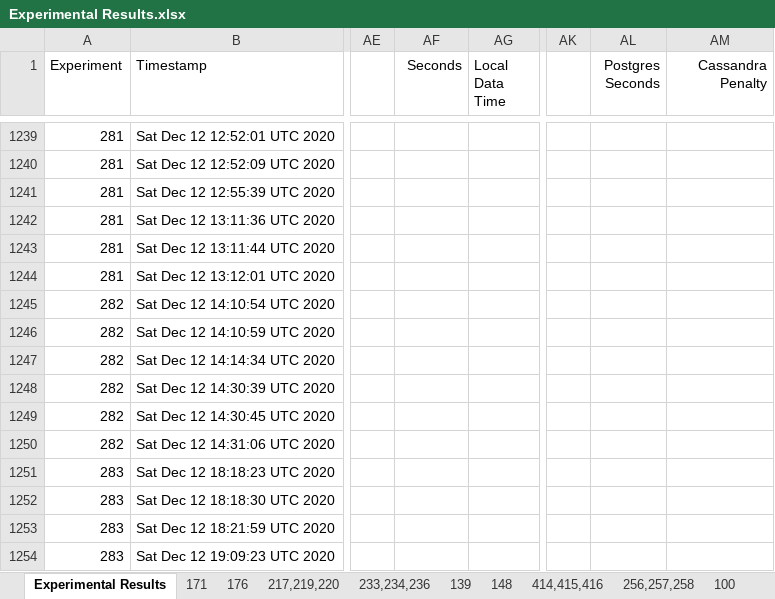
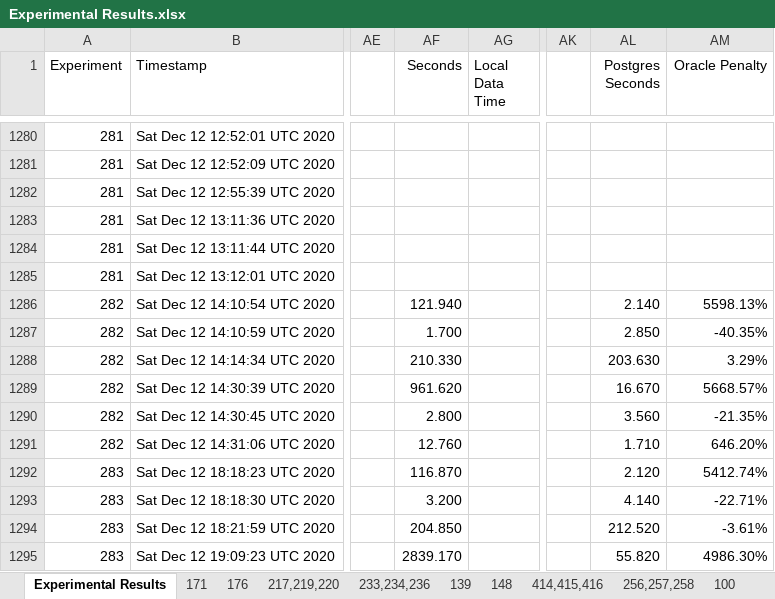
Before and after one commit to hdeiner/AWSPOC, an Excel workbook: Experimental Results.xlsx, sheet Experimental Results, drawn as a sheet; only a part is shown, gaps mark what is left out; values as stored, in another font and other column widths than the file's, no borders; addresses are those after the commit; the diff covers the shown part only; the diff names each change by its address in the sheet, - before the commit and + after, or states it on an @@ line.

Commit message:
Updated the final report (adding Oracle coverage) and the spreadsheet with the facts and figures that support the final report.

```diff
--- a/Experimental Results.xlsx (sheet Experimental Results)
+++ b/Experimental Results.xlsx (sheet Experimental Results)
-AM1: Cassandra Penalty
+AM1: Oracle Penalty
-AF1286 (Seconds): (empty)
+AF1286 (Seconds): 121.940
-AL1286 (Postgres Seconds): (empty)
+AL1286 (Postgres Seconds): 2.140
-AM1286 (Oracle Penalty): (empty)
+AM1286 (Oracle Penalty): 5598.13%
-AF1287 (Seconds): (empty)
+AF1287 (Seconds): 1.700
-AL1287 (Postgres Seconds): (empty)
+AL1287 (Postgres Seconds): 2.850
-AM1287 (Oracle Penalty): (empty)
+AM1287 (Oracle Penalty): -40.35%
-AF1288 (Seconds): (empty)
+AF1288 (Seconds): 210.330
-AL1288 (Postgres Seconds): (empty)
+AL1288 (Postgres Seconds): 203.630
-AM1288 (Oracle Penalty): (empty)
+AM1288 (Oracle Penalty): 3.29%
-AF1289 (Seconds): (empty)
+AF1289 (Seconds): 961.620
-AL1289 (Postgres Seconds): (empty)
+AL1289 (Postgres Seconds): 16.670
-AM1289 (Oracle Penalty): (empty)
+AM1289 (Oracle Penalty): 5668.57%
-AF1290 (Seconds): (empty)
+AF1290 (Seconds): 2.800
-AL1290 (Postgres Seconds): (empty)
+AL1290 (Postgres Seconds): 3.560
-AM1290 (Oracle Penalty): (empty)
+AM1290 (Oracle Penalty): -21.35%
-AF1291 (Seconds): (empty)
+AF1291 (Seconds): 12.760
-AL1291 (Postgres Seconds): (empty)
+AL1291 (Postgres Seconds): 1.710
-AM1291 (Oracle Penalty): (empty)
+AM1291 (Oracle Penalty): 646.20%
-AF1292 (Seconds): (empty)
+AF1292 (Seconds): 116.870
-AL1292 (Postgres Seconds): (empty)
+AL1292 (Postgres Seconds): 2.120
-AM1292 (Oracle Penalty): (empty)
+AM1292 (Oracle Penalty): 5412.74%
-AF1293 (Seconds): (empty)
+AF1293 (Seconds): 3.200
-AL1293 (Postgres Seconds): (empty)
+AL1293 (Postgres Seconds): 4.140
-AM1293 (Oracle Penalty): (empty)
+AM1293 (Oracle Penalty): -22.71%
-AF1294 (Seconds): (empty)
+AF1294 (Seconds): 204.850
-AL1294 (Postgres Seconds): (empty)
+AL1294 (Postgres Seconds): 212.520
-AM1294 (Oracle Penalty): (empty)
+AM1294 (Oracle Penalty): -3.61%
-AF1295 (Seconds): (empty)
+AF1295 (Seconds): 2839.170
-AL1295 (Postgres Seconds): (empty)
+AL1295 (Postgres Seconds): 55.820
-AM1295 (Oracle Penalty): (empty)
+AM1295 (Oracle Penalty): 4986.30%
```
Also changed, not shown: 57 added rows and 81 edited cells elsewhere in this sheet, other sheet tabs, formulas that keep their value, charts or pictures, 3 other files.
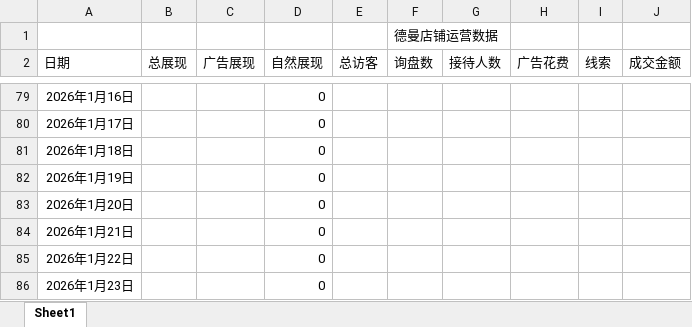
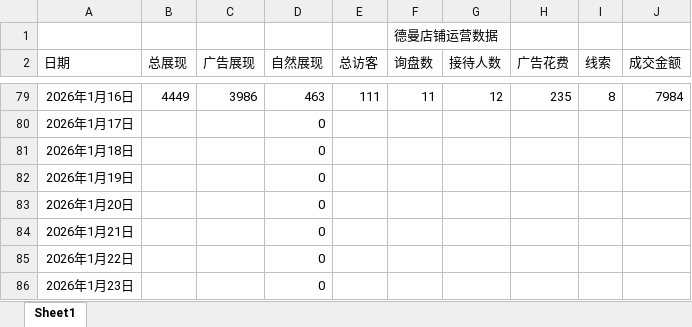
Before and after one commit to libebe868-hash/1688-deman, an Excel workbook: data.xlsx, sheet Sheet1, drawn as a sheet; only a part is shown, gaps mark what is left out; values as stored, in another font and other column widths than the file's, no borders; the diff covers the shown part only; the diff names each change by its address in the sheet, - before the commit and + after, or states it on an @@ line.

```diff
--- a/data.xlsx (sheet Sheet1)
+++ b/data.xlsx (sheet Sheet1)
-B79 (总展现): (empty)
+B79 (总展现): 4449
-C79 (广告展现): (empty)
+C79 (广告展现): 3986
-D79 (自然展现): 0
+D79 (自然展现): 463
-E79 (总访客): (empty)
+E79 (总访客): 111
-F79 (询盘数): (empty)
+F79 (询盘数): 11
-G79 (接待人数): (empty)
+G79 (接待人数): 12
-H79 (广告花费): (empty)
+H79 (广告花费): 235
-I79 (线索): (empty)
+I79 (线索): 8
-J79 (成交金额): (empty)
+J79 (成交金额): 7984
```
Also changed, not shown: 55 edited cells elsewhere in this sheet.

Activity:
Tell how many lines of the data above include the string "this", with no other text in the answer.

Response:
2